Direct marketing principles indicate that in order to keep your list from dwindling, you need to implement prospecting strategies to attract potential customers. However, those same principles also state that attracting new customers costs more than reaching out to current customers. Email offers an ideal way to address this situation in the form of re-engagement campaigns, which focus on opening up a fresh line of communication with members of your mailing list to whom you previously stopped mailing due to inactivity. By converting the previously disengaged into “new” engaged recipients, you benefit from prospecting efforts without incurring additional costs of trying to attract new prospects.
To begin, it is always best to determine a timeframe for inactive recipients. For example, you can decide any customer that hasn’t converted in the last 2-4 years is still a potential prospect. Then, you must understand why they became disengaged in the first place.
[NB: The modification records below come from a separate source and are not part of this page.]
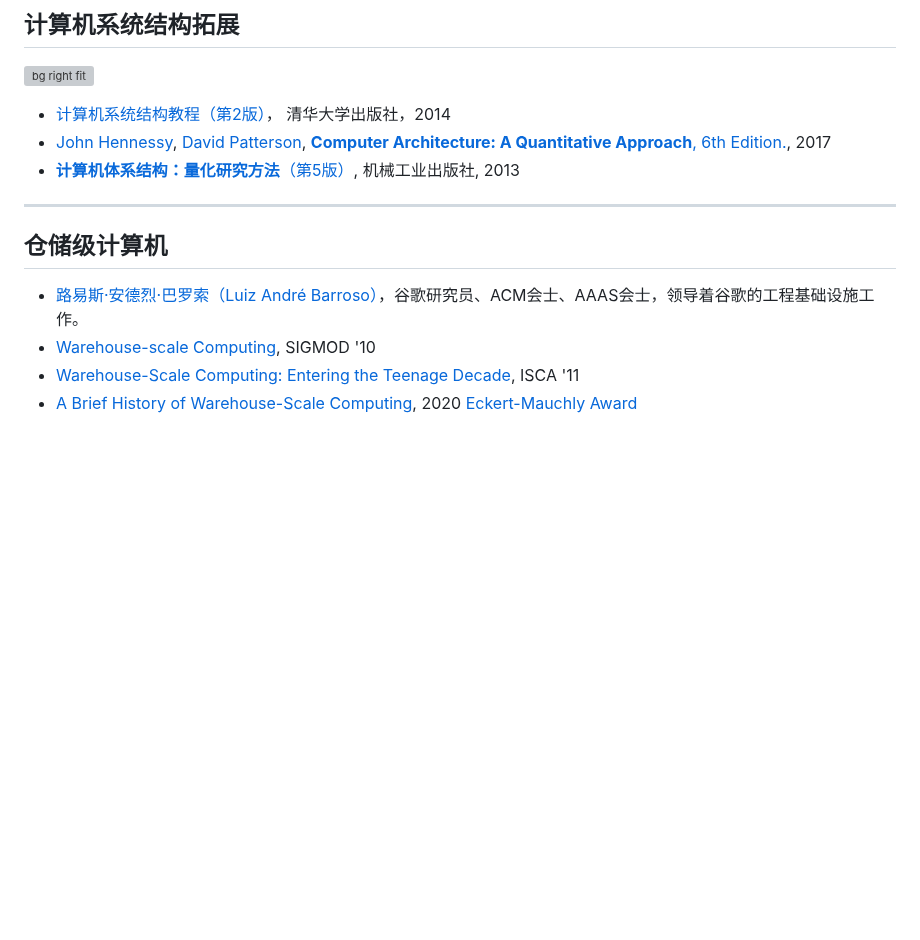
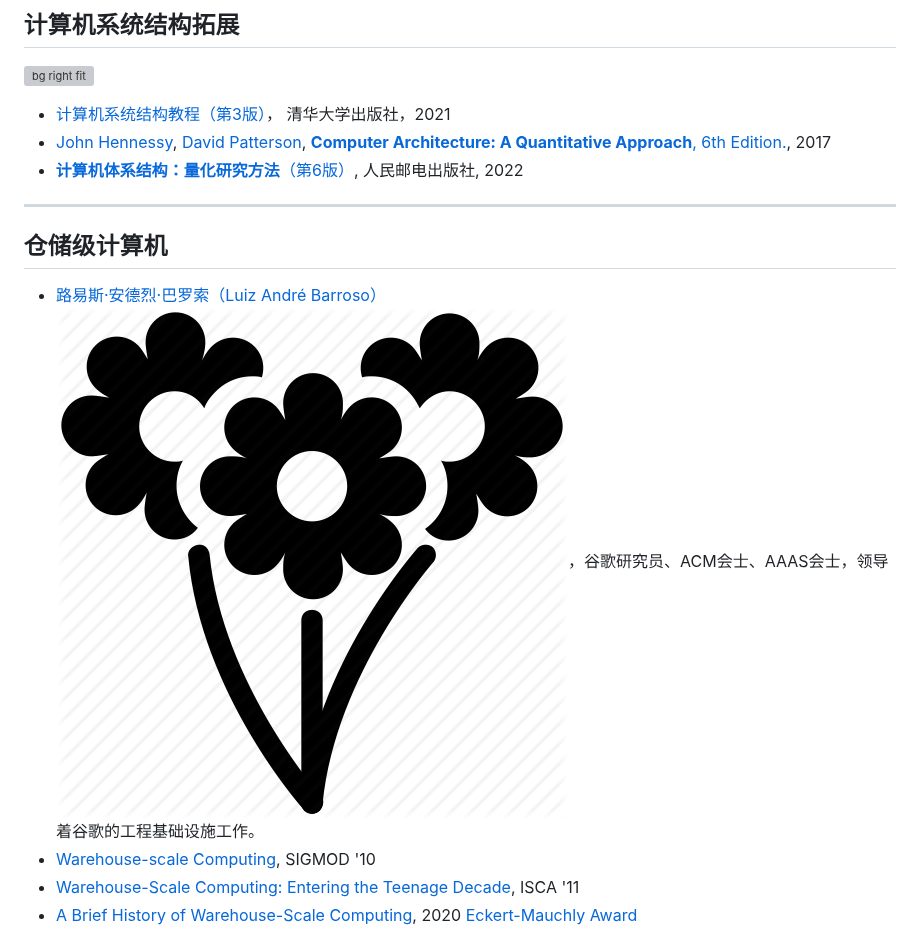
Before and after one commit to cs-course/data-center-course, a Markdown page: data-center-intro.md, the part around the change. Rendered like a GitHub page; pictures changed too: images/white-flower-icon-5.jpg (added); blank space fills up the shorter version; grey boxes are pictures that could not be loaded.

Commit message:
for Barroso

```diff
--- a/data-center-intro.md
+++ b/data-center-intro.md
@@ -176,9 +176,9 @@ Source: [Understanding the drivers behind data center demand](https://www.datace
 
 ![bg right fit](images/caqa6e.jpg)
 
-- [计算机系统结构教程（第2版）](http://www.tup.tsinghua.edu.cn/booksCenter/book_05056301.html)， 清华大学出版社，2014
+- [计算机系统结构教程（第3版）](http://www.tup.tsinghua.edu.cn/booksCenter/book_09019101.html)， 清华大学出版社，2021
 - [John Hennessy](https://hennessy.stanford.edu/), [David Patterson](https://www2.eecs.berkeley.edu/Faculty/Homepages/patterson.html), [**Computer Architecture: A Quantitative Approach**, 6th Edition.](https://www.elsevier.com/books/computer-architecture/hennessy/978-0-12-811905-1), 2017
-- [**计算机体系结构：量化研究方法**（第5版）](https://item.jd.com/19082510945.html), 机械工业出版社, 2013
+- [**计算机体系结构：量化研究方法**（第6版）](https://item.jd.com/13427803.html), 人民邮电出版社, 2022
 
 ---
 
@@ -195,7 +195,7 @@ Source: [Understanding the drivers behind data center demand](https://www.datace
   }
 </style>
 
-- [路易斯·安德烈·巴罗索（Luiz André Barroso）](https://www.barroso.org/)，谷歌研究员、ACM会士、AAAS会士，领导着谷歌的工程基础设施工作。
+- [路易斯·安德烈·巴罗索（Luiz André Barroso）](https://www.barroso.org/)![h:33](images/white-flower-icon-5.jpg)，谷歌研究员、ACM会士、AAAS会士，领导着谷歌的工程基础设施工作。
 - [Warehouse-scale Computing](https://dl.acm.org/doi/10.1145/1807167.1837133), SIGMOD '10
 - [Warehouse-Scale Computing: Entering the Teenage Decade](https://dl.acm.org/doi/10.1145/2000064.2019527), ISCA '11
 - [A Brief History of Warehouse-Scale Computing](https://barroso.org/publications/IEEEMicro2021.pdf), 2020 [Eckert-Mauchly Award](https://awards.acm.org/eckert-mauchly)
```
Also changed, not shown: images/white-flower-icon-6.png (added).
This can be determined by conducting attrition surveys. These surveys provide valuable insight as to why customers are leaving and what could have made them stay.
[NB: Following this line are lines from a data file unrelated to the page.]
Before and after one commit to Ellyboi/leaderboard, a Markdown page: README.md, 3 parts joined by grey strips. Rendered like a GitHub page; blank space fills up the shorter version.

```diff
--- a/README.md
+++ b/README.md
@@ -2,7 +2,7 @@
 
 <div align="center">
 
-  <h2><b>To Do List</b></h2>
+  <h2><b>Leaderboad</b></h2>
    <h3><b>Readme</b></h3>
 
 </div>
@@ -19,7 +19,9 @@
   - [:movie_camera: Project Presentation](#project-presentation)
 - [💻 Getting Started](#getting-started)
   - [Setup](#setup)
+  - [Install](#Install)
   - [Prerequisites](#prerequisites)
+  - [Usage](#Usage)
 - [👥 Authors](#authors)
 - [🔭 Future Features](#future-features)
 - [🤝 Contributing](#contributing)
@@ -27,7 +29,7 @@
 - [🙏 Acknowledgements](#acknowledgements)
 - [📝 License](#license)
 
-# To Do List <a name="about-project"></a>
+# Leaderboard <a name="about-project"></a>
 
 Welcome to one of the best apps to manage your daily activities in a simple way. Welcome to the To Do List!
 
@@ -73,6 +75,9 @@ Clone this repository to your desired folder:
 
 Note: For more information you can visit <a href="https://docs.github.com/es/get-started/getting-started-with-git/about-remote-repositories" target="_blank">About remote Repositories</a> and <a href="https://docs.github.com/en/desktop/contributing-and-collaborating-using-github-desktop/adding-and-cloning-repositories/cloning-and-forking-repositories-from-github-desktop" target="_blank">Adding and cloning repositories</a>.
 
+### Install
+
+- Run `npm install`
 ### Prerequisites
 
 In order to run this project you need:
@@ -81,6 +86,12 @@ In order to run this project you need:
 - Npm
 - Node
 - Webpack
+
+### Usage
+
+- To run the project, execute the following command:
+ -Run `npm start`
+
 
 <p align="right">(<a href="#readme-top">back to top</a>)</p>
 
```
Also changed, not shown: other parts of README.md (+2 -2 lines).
If you don’t have access to attrition survey data, the next best option is to segment your buyers into groups, such as the RFM approach involving groups based on the recency, frequency and monetary value of their purchases.
Some ideas outside of the standard RFM include products purchased, geographic location, or previous email render/click activity. Once segmented, test out different incentives to entice your old customer base to come back. Do they respond to promotions? Discounts? Events?
Inactive recipients typically re-engage within the first 90 days, but those who don’t may need to receive a different type of communication such as an educational piece or a newsletter. If there still is no response, you may want to consider removing those names from your mailings to prevent future unsubscribes or spam issues.
While you won’t see your overall list grow, reactivating recipients will increase your “active” list, thus positively influencing your bottom line and improving customer loyalty. To keep your list healthy, continue to test out different segments and incentives while taking note of what is driving engagement and what is not. From there, adjust accordingly to get the most out of your current customer base.